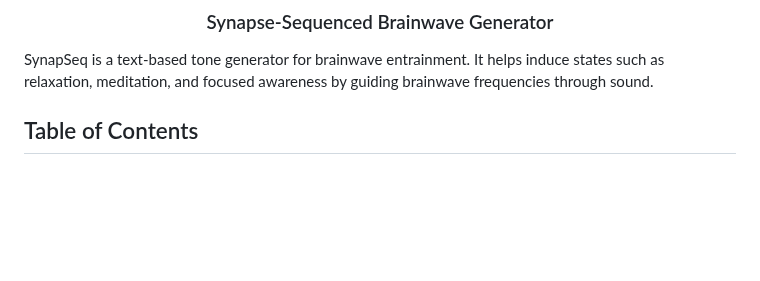
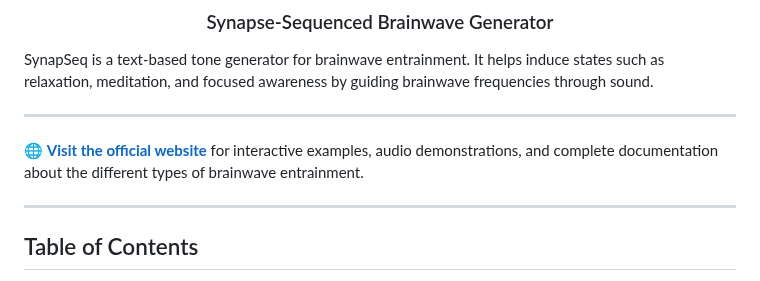
Before and after one commit to ruanklein/synapseq, a Markdown page: README.md, the part around the change. Rendered like a GitHub page; blank space fills up the shorter version.

Commit message:
doc: added oficial site of synapseq

```diff
--- a/README.md
+++ b/README.md
@@ -8,6 +8,12 @@
 </div>
 
 SynapSeq is a text-based tone generator for brainwave entrainment. It helps induce states such as relaxation, meditation, and focused awareness by guiding brainwave frequencies through sound.
+
+---
+
+🌐 **[Visit the official website](https://ruanklein.github.io/synapseq/)** for interactive examples, audio demonstrations, and complete documentation about the different types of brainwave entrainment.
+
+---
 
 ## Table of Contents
 
```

TASK REQUIREMENTS: Omit any images, then output the listing exactly.

WRITTEN RESPONSE:
Before and after one commit to ruanklein/synapseq, a Markdown page: README.md, the part around the change. Rendered like a GitHub page; blank space fills up the shorter version.

Commit message:
doc: added oficial site of synapseq

```diff
--- a/README.md
+++ b/README.md
@@ -8,6 +8,12 @@
 </div>
 
 SynapSeq is a text-based tone generator for brainwave entrainment. It helps induce states such as relaxation, meditation, and focused awareness by guiding brainwave frequencies through sound.
+
+---
+
+🌐 **[Visit the official website](https://ruanklein.github.io/synapseq/)** for interactive examples, audio demonstrations, and complete documentation about the different types of brainwave entrainment.
+
+---
 
 ## Table of Contents
 
```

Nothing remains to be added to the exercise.